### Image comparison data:

————

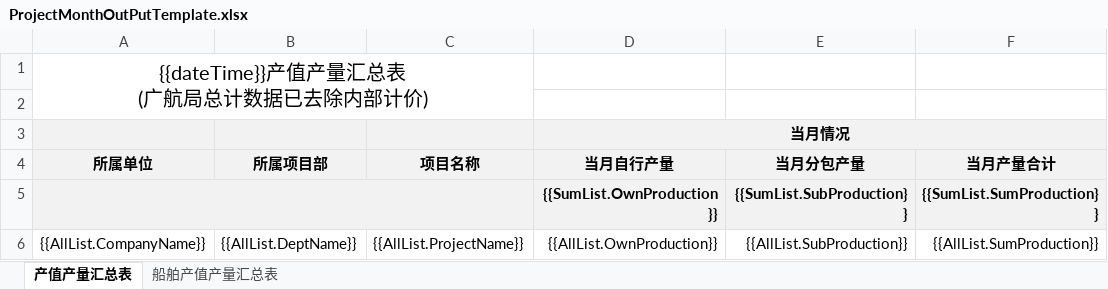
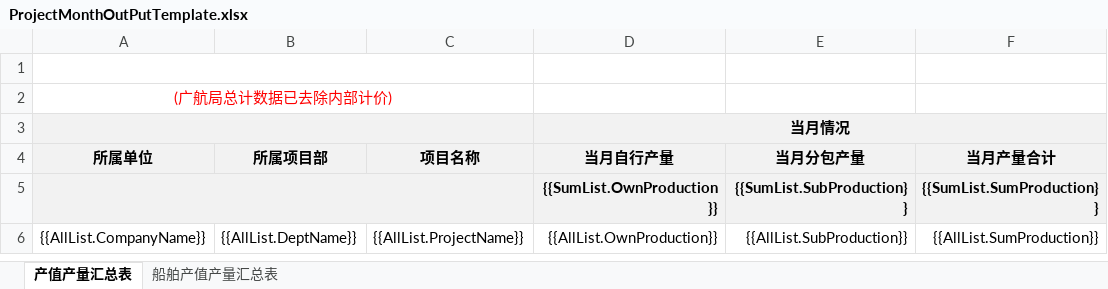
Before and after one commit to Pengyjun/NetCoreAPI, an Excel workbook: GHMonitoringCenterApi.Domain.Shared/Template/Excel/ProjectMonthOutPutTemplate.xlsx, sheet 产值产量汇总表, drawn as a sheet; only a part is shown; values as stored, in another font and other column widths than the file's, no borders; ↵ is a line break in a cell; the diff names each change by its address in the sheet, - before the commit and + after, or states it on an @@ line.

```diff
--- a/GHMonitoringCenterApi.Domain.Shared/Template/Excel/ProjectMonthOutPutTemplate.xlsx (sheet 产值产量汇总表)
+++ b/GHMonitoringCenterApi.Domain.Shared/Template/Excel/ProjectMonthOutPutTemplate.xlsx (sheet 产值产量汇总表)
-A1 (所属单位): {{dateTime}}产值产量汇总表 ↵ (广航局总计数据已去除内部计价)
+A1 (所属单位): (empty)
-A1:C2 merged
+A1:C1 merged
-A2 (所属单位): (empty)
+A2 (所属单位): (广航局总计数据已去除内部计价)
+A2:C2 merged
+A3:C3 merged
```
Also changed, not shown: 8 other files.
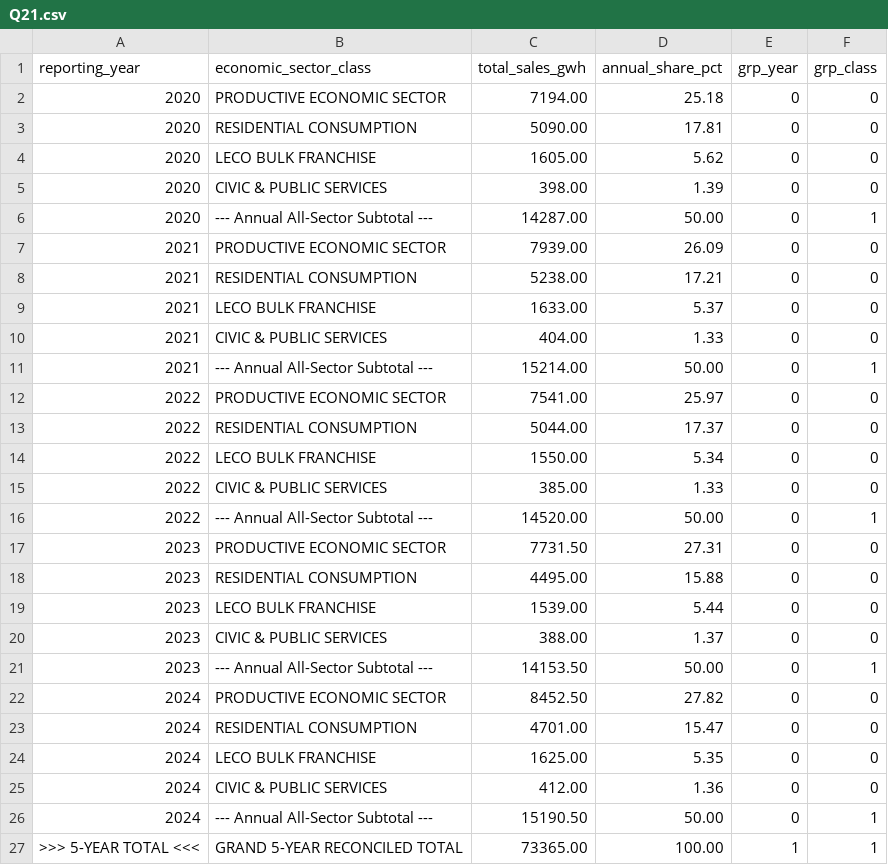
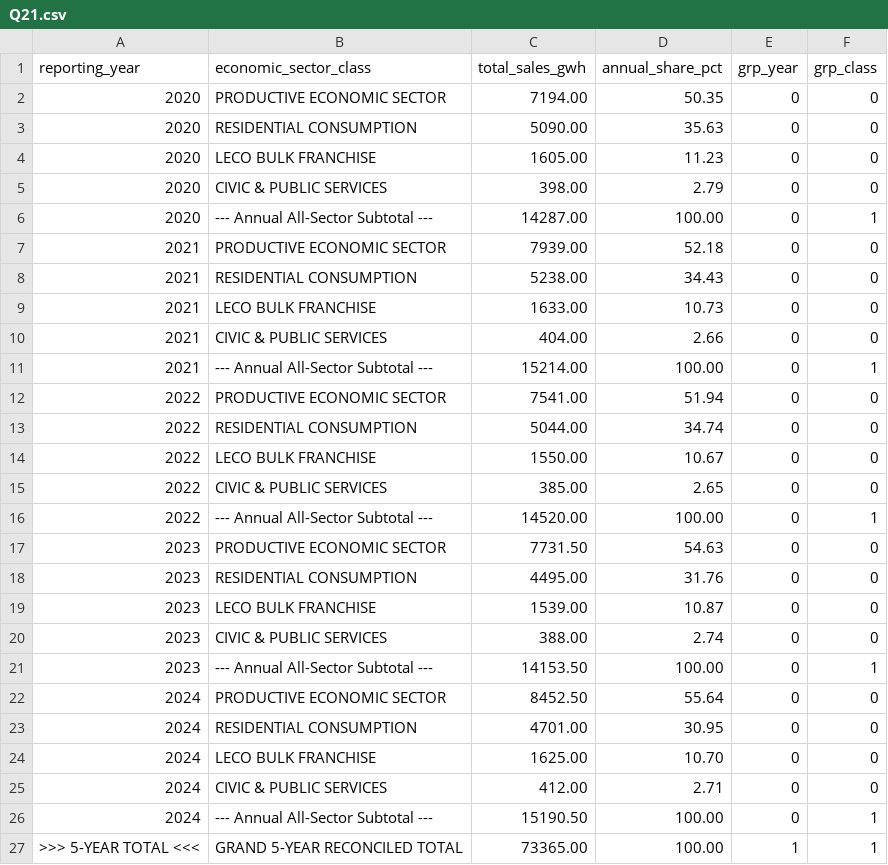
Before and after one commit to HajithMohamed/LankaGrid-Analytics, a CSV file: results/phase3/query-outputs/Q21.csv, drawn as a sheet.

Commit message:
fix(analytics): audit and correct analytical queries, validate CI, and synchronize reports
- Re-engineer Q08 to perform dynamic 15-minute Riemann sum against dw.fact_dispatch_interval
- Correct Q14 empirical correlation bounds (r = 0.0083) and align to Victoria/Mannar nodes
- Format Q16 wind resource correlation dynamically from calculated Pearson r = +0.7143
- Refine Q18 operational delivery status for repowered, overfire, and standby reserve assets
- Fix Q21 50% annual subtotal bug in GROUPING SETS via pre-aggregated base CTEs
- Fix Q23 33.33% grand total bug in GROUPING SETS via pre-aggregated base CTE
- Expand test suite in tests/analytics/ to 37 assertions verifying all corrections
- Harden CI workflow in .github/workflows/ci.yml with tests/analytics and mypy
- Synchronize living documentation and generate Phase 3.1 audit and reconciliation reports

```diff
--- a/results/phase3/query-outputs/Q21.csv
+++ b/results/phase3/query-outputs/Q21.csv
@@ -1,27 +1,27 @@
 reporting_year,economic_sector_class,total_sales_gwh,annual_share_pct,grp_year,grp_class
-2020,PRODUCTIVE ECONOMIC SECTOR,7194.00,25.18,0,0
-2020,RESIDENTIAL CONSUMPTION,5090.00,17.81,0,0
-2020,LECO BULK FRANCHISE,1605.00,5.62,0,0
-2020,CIVIC & PUBLIC SERVICES,398.00,1.39,0,0
-2020,--- Annual All-Sector Subtotal ---,14287.00,50.00,0,1
-2021,PRODUCTIVE ECONOMIC SECTOR,7939.00,26.09,0,0
-2021,RESIDENTIAL CONSUMPTION,5238.00,17.21,0,0
-2021,LECO BULK FRANCHISE,1633.00,5.37,0,0
-2021,CIVIC & PUBLIC SERVICES,404.00,1.33,0,0
-2021,--- Annual All-Sector Subtotal ---,15214.00,50.00,0,1
-2022,PRODUCTIVE ECONOMIC SECTOR,7541.00,25.97,0,0
-2022,RESIDENTIAL CONSUMPTION,5044.00,17.37,0,0
-2022,LECO BULK FRANCHISE,1550.00,5.34,0,0
-2022,CIVIC & PUBLIC SERVICES,385.00,1.33,0,0
-2022,--- Annual All-Sector Subtotal ---,14520.00,50.00,0,1
-2023,PRODUCTIVE ECONOMIC SECTOR,7731.50,27.31,0,0
-2023,RESIDENTIAL CONSUMPTION,4495.00,15.88,0,0
-2023,LECO BULK FRANCHISE,1539.00,5.44,0,0
-2023,CIVIC & PUBLIC SERVICES,388.00,1.37,0,0
-2023,--- Annual All-Sector Subtotal ---,14153.50,50.00,0,1
-2024,PRODUCTIVE ECONOMIC SECTOR,8452.50,27.82,0,0
-2024,RESIDENTIAL CONSUMPTION,4701.00,15.47,0,0
-2024,LECO BULK FRANCHISE,1625.00,5.35,0,0
-2024,CIVIC & PUBLIC SERVICES,412.00,1.36,0,0
-2024,--- Annual All-Sector Subtotal ---,15190.50,50.00,0,1
+2020,PRODUCTIVE ECONOMIC SECTOR,7194.00,50.35,0,0
+2020,RESIDENTIAL CONSUMPTION,5090.00,35.63,0,0
+2020,LECO BULK FRANCHISE,1605.00,11.23,0,0
+2020,CIVIC & PUBLIC SERVICES,398.00,2.79,0,0
+2020,--- Annual All-Sector Subtotal ---,14287.00,100.00,0,1
+2021,PRODUCTIVE ECONOMIC SECTOR,7939.00,52.18,0,0
+2021,RESIDENTIAL CONSUMPTION,5238.00,34.43,0,0
+2021,LECO BULK FRANCHISE,1633.00,10.73,0,0
+2021,CIVIC & PUBLIC SERVICES,404.00,2.66,0,0
+2021,--- Annual All-Sector Subtotal ---,15214.00,100.00,0,1
+2022,PRODUCTIVE ECONOMIC SECTOR,7541.00,51.94,0,0
+2022,RESIDENTIAL CONSUMPTION,5044.00,34.74,0,0
+2022,LECO BULK FRANCHISE,1550.00,10.67,0,0
+2022,CIVIC & PUBLIC SERVICES,385.00,2.65,0,0
+2022,--- Annual All-Sector Subtotal ---,14520.00,100.00,0,1
+2023,PRODUCTIVE ECONOMIC SECTOR,7731.50,54.63,0,0
+2023,RESIDENTIAL CONSUMPTION,4495.00,31.76,0,0
+2023,LECO BULK FRANCHISE,1539.00,10.87,0,0
+2023,CIVIC & PUBLIC SERVICES,388.00,2.74,0,0
+2023,--- Annual All-Sector Subtotal ---,14153.50,100.00,0,1
+2024,PRODUCTIVE ECONOMIC SECTOR,8452.50,55.64,0,0
+2024,RESIDENTIAL CONSUMPTION,4701.00,30.95,0,0
+2024,LECO BULK FRANCHISE,1625.00,10.70,0,0
+2024,CIVIC & PUBLIC SERVICES,412.00,2.71,0,0
+2024,--- Annual All-Sector Subtotal ---,15190.50,100.00,0,1
 >>> 5-YEAR TOTAL <<<,GRAND 5-YEAR RECONCILED TOTAL,73365.00,100.00,1,1
```
Also changed, not shown: results/phase3/query-outputs/Q08.csv, results/phase3/query-outputs/Q16.csv, 31 other files.
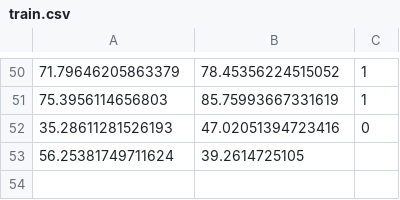
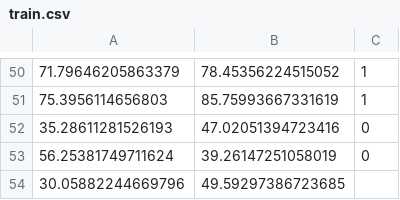
Before and after one commit to aipros/aipros-rust-ml, a CSV file: data/train.csv, drawn as a sheet; only a part is shown, gaps mark what is left out.

Commit message:
Added Config

```diff
--- a/data/train.csv
+++ b/data/train.csv
@@ -52,2 +52,3 @@
 35.28611281526193,47.02051394723416,0
-56.25381749711624,39.2614725105
+56.25381749711624,39.26147251058019,0
+30.05882244669796,49.59297386723685
```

————

### What to produce:
State the number of lines in these entries where the word "train" occurs, without any other words.

### Task response:
3